It started out with just a few gifts for friends and family, here, there. Then, frustrated with missing out on things I really wanted in eBay auctions, I started to prefer the surety of an outright purchase rather than bidding for vintage items, even if it did mean paying a slight premium: if I paid, I got it, end of story. Instant gratification plus postage delay.

Then things got kinda crazy. Obsession set in. It doesn't help that I live in a regional centre where, if your proclivities run to the slightly eccentric like mine, you can't just walk into the shopping mall and get that perfect thang for an upcoming event. Yes, I shop for vintage on a pretty regular basis around town, but it's a lottery. Etsy gives a better chance of success in the search.

And then the killer blow: I got engaged. I would love to know what percentage of Etsy's turnover is wedding related. Hell, even the search stats would be mind-blowing I'm sure. Plus, once married, I will apply for permanent residency in my beloved's home country - Canada. Cue the hunt for a whole new wardrobe to guard against the cold. My vintage tropical sun dresses that are so perfect for Cairns just won't cut it in a Montreal winter, so it's lucky I am stockpiling a substantial wardrobe there already even though it is probably about 15 months until I am likely to move.
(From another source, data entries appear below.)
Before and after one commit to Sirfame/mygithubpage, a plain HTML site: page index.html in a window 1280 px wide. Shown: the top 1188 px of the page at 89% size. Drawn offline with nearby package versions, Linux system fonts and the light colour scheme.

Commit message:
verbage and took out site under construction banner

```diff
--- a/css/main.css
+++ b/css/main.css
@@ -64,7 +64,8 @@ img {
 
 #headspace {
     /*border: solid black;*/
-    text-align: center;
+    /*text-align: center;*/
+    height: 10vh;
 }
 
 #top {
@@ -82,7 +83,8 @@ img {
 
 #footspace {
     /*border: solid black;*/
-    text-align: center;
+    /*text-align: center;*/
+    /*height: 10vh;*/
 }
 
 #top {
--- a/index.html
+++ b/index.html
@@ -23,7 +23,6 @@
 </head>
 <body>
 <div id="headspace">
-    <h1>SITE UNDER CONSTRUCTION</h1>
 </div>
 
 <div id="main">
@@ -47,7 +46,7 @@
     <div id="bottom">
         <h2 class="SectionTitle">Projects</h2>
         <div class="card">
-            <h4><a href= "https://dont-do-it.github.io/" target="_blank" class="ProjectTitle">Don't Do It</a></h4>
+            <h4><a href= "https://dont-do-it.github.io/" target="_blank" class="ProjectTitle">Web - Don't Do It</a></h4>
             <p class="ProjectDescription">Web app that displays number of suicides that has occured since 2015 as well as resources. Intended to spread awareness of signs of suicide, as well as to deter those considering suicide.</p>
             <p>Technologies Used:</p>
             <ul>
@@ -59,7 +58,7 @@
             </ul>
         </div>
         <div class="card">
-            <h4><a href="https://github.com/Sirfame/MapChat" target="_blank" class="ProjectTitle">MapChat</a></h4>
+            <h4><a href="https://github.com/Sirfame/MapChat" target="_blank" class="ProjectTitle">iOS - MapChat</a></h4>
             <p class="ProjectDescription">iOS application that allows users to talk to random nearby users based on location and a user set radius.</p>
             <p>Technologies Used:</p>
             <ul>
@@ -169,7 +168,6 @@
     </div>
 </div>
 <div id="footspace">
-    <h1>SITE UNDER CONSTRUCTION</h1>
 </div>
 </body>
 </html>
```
I have also purchased all our wedding decorations, my wedding dress and a vintage map pdf to use on our invitations on Etsy. Ob.Sessed!

And then to crank it up one notch further, I opened a shop. This has actually been a blessing in disguise. Now, instead of spending hours a night trawling favourite shops or searching for knee-length 50s skirts with a 26-27 inch waist, I am sneaking a peek at my shop stats - visits, favourites, listing views, watching the difference it makes when I list new things or someone else puts one of my items in a treasury. This is good because it stops me spending money. I also have an excuse now to buy the great things I see in op shops that don't fit or suit me: "Oh, I'll just get it for the shop," is my new enabling phrase.

Not everyone loves Etsy, though. I did peek at the dark netherworlds of the rather bitter sites such as Regretsy, but ya know what? While I concede some points about crappy or inappropriate handmade items, the market will deal with those, and I think I'd rather hang out with the happy people, thanks. There's lots of natural lighting and everyone I've met has been really lovely. Ah, Etsy! It's fun, it's pretty and it's not hurting anything but my PayPal balance. Favourite!